|Family||Single. Lives with his girlfriend (She has a well-paid job in London)|
|Hobbies||Repairing old cars|
|Opinion||"I prefer a job I enjoy to earning a lot of money. I donít want to have children, or at least not yet."|
|Job||Self-employed business man (sells carpets, vases and other valuable items)|
|Accommodation||Large villa near the Mediterranean port of Alexandria|
|Family||Married with seven children. His family often meet their relatives. His wife looks after the family, but they have a housemaid and a gardener|
|Hobbies||He enjoys his business and his family life, but has no special hobbies|
|Opinion||"Family life is very important to me. We all help each other. My brotherís children are like my own children."|
Follow-up ActivityRepeat performances of similar tasks are recommended to reinforce the interactive skills targeted in the first exercise. Students complete a blank worksheet for homework, effectively designing their own materials for the final conversation.
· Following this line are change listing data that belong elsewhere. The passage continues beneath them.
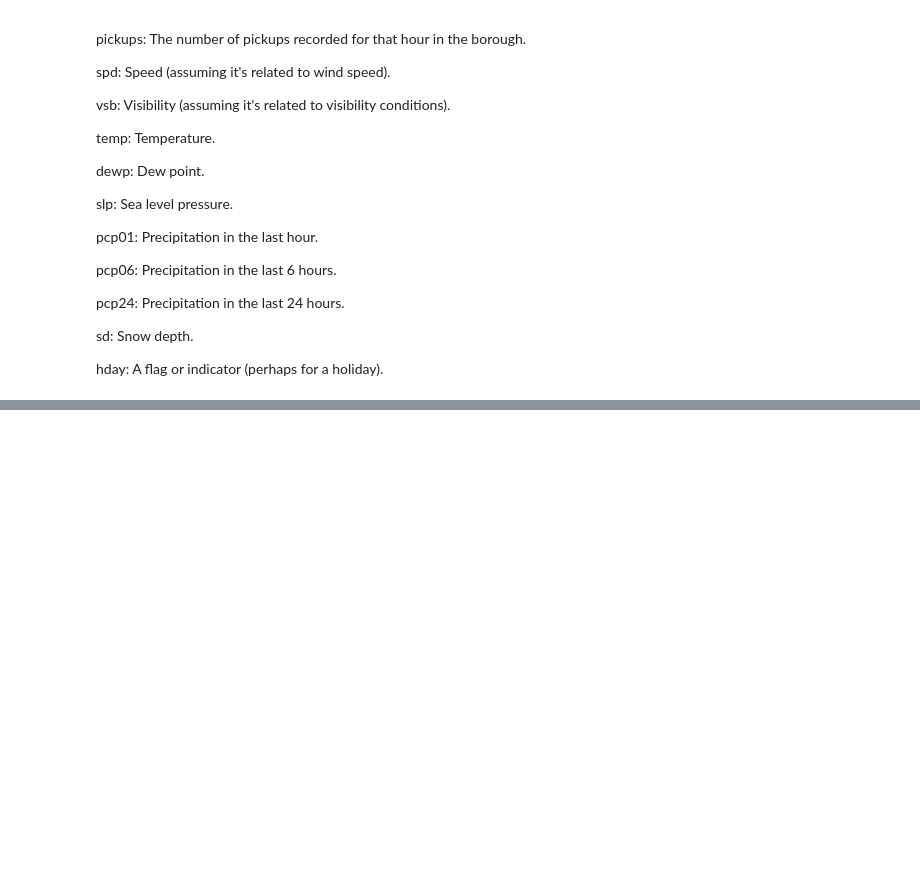
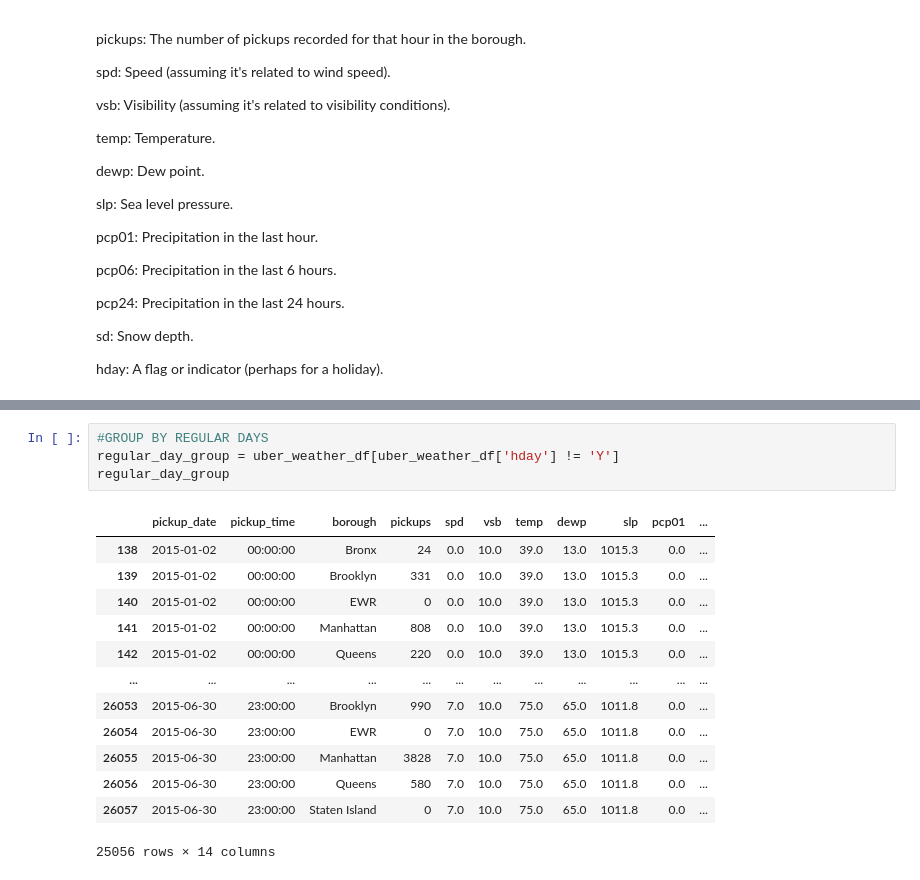
Before and after one commit to Jherza-X/Project1-Group9, a Jupyter notebook: Uber-Weather-Project/project-1 - Q4.ipynb, the cells around one changed output, grey strips where cells are left out. Saved outputs shown, nothing was run; the diff lists cells and outputs as text; blank space fills up the shorter version.

```diff
--- a/Uber-Weather-Project/project-1 - Q4.ipynb
+++ b/Uber-Weather-Project/project-1 - Q4.ipynb
@@ -97,0 +93,18 @@ array(['Bronx', 'Brooklyn', 'EWR', 'Manhattan', 'Queens', 'Staten Island'],
+# %%
+#GROUP BY REGULAR DAYS
+regular_day_group = uber_weather_df[uber_weather_df['hday'] != 'Y']
+regular_day_group
+# %% [output]
+|  | pickup_date | pickup_time | borough | pickups | spd | vsb | temp | dewp | slp | pcp01 | ... |
+| 138 | 2015-01-02 | 00:00:00 | Bronx | 24 | 0.0 | 10.0 | 39.0 | 13.0 | 1015.3 | 0.0 | ... |
+| 139 | 2015-01-02 | 00:00:00 | Brooklyn | 331 | 0.0 | 10.0 | 39.0 | 13.0 | 1015.3 | 0.0 | ... |
+| 140 | 2015-01-02 | 00:00:00 | EWR | 0 | 0.0 | 10.0 | 39.0 | 13.0 | 1015.3 | 0.0 | ... |
+| 141 | 2015-01-02 | 00:00:00 | Manhattan | 808 | 0.0 | 10.0 | 39.0 | 13.0 | 1015.3 | 0.0 | ... |
+| 142 | 2015-01-02 | 00:00:00 | Queens | 220 | 0.0 | 10.0 | 39.0 | 13.0 | 1015.3 | 0.0 | ... |
+| ... | ... | ... | ... | ... | ... | ... | ... | ... | ... | ... | ... |
+| 26053 | 2015-06-30 | 23:00:00 | Brooklyn | 990 | 7.0 | 10.0 | 75.0 | 65.0 | 1011.8 | 0.0 | ... |
+| 26054 | 2015-06-30 | 23:00:00 | EWR | 0 | 7.0 | 10.0 | 75.0 | 65.0 | 1011.8 | 0.0 | ... |
+| 26055 | 2015-06-30 | 23:00:00 | Manhattan | 3828 | 7.0 | 10.0 | 75.0 | 65.0 | 1011.8 | 0.0 | ... |
+| 26056 | 2015-06-30 | 23:00:00 | Queens | 580 | 7.0 | 10.0 | 75.0 | 65.0 | 1011.8 | 0.0 | ... |
+| 26057 | 2015-06-30 | 23:00:00 | Staten Island | 0 | 7.0 | 10.0 | 75.0 | 65.0 | 1011.8 | 0.0 | ... |
+25056 rows × 14 columns
```
Also changed, not shown: parts of 15 cells of this notebook.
The aim is to portray a "Happy Person" persuasively for a repeat group conversation in the following lesson. Once this activity has been firmly established, it is possible to replicate it at regular intervals with different topics during a course.
A Happy Person
Complete your own table describing a real or imaginary HAPPY person. Be ready to defend your opinion in a small-group conversation.
ConclusionThe skill of teaching group work depends on finding ways of intervening to improve performance without impinging on practice in the independent structuring of a conversation. Students should not feel they have no support, but should also take responsibility for keeping their own conversation going. The final speaking task is intended to be accomplished without the intervention of the teacher, who is nonetheless available to advise/motivate groups who have problems. In the final activities, students are developing their ability to survive in English and to keep a conversation going, so any intervention defeats these aims. However, demonstration of the task in whole-class sessions by the teacher and selected students, allows the teacher to intervene and forestall problems. Prediction and practice of useful language can also be attempted in the preparatory activities. Practice in turn-exchanging, checking comprehension, asking for clarification, agreeing/disagreeing, expressing opinions can all be practised independently of the tasks in the demonstration stages. In large classes, observation by the teacher and active classroom circulation is also recommended, to further prevent students developing a limited group-code through which they can communicate among themselves, but with no one else. Some situations may require the teacher to interrupt the task to demonstrate or troubleshoot, but the main objective of this set of exercises is to lead students in stages to a fully independent small-group conversation in English.
The Internet TESL Journal, Vol. VIII, No. 7, July 2002